We’re not getting around the most Swedish of the Swedish foods right? Nope. As a Swede I don’t have that strong of a bond to meatballs. I mean, they’re pretty great and all but I eat them on holidays like Christmas and sometimes I make’em at home (but really, it’s quite rare). I think my most common interaction with the little suckers is when I spend time with my girlfriend’s nephews because listen: “Mamma Scans köttbullar” is the bleeding bedrock of any household that includes kids. Back in the day I ate those type of meatballs as well (not that much though). They weren’t that great really. Lately though, I personally think they (“Mamma Scans”) have improved somewhat. But whatever, let’s get on with it.

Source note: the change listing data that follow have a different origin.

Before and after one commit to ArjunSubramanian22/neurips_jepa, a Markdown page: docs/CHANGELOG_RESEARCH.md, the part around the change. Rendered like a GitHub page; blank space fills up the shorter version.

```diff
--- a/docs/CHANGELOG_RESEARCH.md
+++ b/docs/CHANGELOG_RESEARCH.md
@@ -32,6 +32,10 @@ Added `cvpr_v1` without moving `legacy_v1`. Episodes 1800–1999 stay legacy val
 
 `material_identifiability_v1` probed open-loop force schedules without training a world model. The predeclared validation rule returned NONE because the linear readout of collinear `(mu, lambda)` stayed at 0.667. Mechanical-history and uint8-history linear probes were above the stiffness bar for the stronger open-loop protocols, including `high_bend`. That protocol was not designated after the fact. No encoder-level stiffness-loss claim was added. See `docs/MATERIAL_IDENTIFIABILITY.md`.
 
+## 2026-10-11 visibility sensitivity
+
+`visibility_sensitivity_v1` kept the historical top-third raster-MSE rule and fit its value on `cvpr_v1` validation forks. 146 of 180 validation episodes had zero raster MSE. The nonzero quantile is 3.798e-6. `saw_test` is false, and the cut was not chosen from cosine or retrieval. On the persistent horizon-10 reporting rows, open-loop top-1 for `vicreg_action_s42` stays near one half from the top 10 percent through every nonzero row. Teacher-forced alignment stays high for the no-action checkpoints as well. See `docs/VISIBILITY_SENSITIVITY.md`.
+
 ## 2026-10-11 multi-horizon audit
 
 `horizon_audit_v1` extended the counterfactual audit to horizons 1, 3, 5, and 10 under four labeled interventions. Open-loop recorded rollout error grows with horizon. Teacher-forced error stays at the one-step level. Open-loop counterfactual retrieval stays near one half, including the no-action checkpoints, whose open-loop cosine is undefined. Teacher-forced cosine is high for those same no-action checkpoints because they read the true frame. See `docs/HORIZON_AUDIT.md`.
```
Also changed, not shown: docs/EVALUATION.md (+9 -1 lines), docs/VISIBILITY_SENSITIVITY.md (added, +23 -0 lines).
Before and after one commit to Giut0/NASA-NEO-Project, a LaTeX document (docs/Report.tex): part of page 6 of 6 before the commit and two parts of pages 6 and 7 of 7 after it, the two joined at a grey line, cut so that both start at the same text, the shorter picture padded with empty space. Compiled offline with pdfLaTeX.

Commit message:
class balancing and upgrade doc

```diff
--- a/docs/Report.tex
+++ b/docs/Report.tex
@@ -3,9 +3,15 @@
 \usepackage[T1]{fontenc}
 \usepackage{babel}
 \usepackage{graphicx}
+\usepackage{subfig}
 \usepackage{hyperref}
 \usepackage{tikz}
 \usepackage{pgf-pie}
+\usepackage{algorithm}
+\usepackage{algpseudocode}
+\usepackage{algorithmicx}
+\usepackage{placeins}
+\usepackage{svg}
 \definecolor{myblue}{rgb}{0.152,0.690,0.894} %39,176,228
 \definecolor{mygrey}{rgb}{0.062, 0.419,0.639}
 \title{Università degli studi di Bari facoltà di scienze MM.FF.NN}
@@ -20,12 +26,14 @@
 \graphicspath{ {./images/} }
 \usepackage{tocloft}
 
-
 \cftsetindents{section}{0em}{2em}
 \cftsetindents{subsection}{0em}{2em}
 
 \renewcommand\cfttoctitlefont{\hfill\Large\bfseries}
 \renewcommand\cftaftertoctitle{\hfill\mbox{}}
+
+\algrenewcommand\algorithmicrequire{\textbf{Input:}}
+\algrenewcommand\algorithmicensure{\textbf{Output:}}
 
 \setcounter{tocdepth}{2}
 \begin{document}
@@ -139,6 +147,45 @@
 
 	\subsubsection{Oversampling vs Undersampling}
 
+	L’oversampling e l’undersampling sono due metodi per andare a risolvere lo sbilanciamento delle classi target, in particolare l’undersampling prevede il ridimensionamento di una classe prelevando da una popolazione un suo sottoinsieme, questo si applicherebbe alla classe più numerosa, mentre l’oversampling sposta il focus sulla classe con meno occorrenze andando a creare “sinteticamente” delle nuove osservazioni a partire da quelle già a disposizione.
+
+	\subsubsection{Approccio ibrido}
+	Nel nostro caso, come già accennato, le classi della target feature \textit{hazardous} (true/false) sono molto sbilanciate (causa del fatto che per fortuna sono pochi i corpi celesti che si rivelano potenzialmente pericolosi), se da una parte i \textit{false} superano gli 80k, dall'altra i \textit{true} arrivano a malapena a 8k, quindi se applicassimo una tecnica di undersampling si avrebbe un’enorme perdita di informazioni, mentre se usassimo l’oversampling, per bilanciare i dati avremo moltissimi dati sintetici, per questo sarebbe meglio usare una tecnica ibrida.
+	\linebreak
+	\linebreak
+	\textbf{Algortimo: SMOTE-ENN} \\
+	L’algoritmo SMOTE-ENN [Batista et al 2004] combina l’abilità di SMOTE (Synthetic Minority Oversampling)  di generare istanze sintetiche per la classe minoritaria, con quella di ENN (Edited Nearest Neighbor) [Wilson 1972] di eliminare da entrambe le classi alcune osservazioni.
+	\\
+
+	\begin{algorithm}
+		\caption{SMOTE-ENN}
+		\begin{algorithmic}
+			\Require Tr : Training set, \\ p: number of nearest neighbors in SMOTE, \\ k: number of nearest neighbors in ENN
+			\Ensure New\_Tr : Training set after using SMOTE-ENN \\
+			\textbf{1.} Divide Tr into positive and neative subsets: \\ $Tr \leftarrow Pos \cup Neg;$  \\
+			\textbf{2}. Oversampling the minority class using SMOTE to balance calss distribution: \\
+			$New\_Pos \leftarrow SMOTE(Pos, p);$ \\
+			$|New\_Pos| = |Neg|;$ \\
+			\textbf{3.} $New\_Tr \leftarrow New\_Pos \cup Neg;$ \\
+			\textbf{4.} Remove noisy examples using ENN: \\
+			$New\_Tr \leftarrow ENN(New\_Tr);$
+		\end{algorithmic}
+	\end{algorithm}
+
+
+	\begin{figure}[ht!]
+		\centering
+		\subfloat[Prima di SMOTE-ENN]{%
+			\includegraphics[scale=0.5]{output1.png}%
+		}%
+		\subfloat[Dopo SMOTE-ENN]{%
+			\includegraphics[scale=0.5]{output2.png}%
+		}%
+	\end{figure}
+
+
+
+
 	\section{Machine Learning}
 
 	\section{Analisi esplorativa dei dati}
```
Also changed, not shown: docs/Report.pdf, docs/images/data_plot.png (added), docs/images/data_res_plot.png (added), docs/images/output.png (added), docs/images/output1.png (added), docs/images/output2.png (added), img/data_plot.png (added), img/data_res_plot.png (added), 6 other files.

In my opinion, Swedish meatballs should be made with quite a lot of onion, some sweetness and above all have a really smooth taste. The smoothness comes from a mix of cream/milk, egg and bread of different types. Some recipes use potato (grated, either boiled or raw) which plays a similar role. A friend told me that his grandpa, who in his family is the often challenged but ever undisputed champion of meatballing, put potato purée in his. Not mashed potato, potato purée, the finished product. Top marks for ambition and originality (btw: I imagine that’s a pretty good idea actually).
Anyway, here’s how I make mine.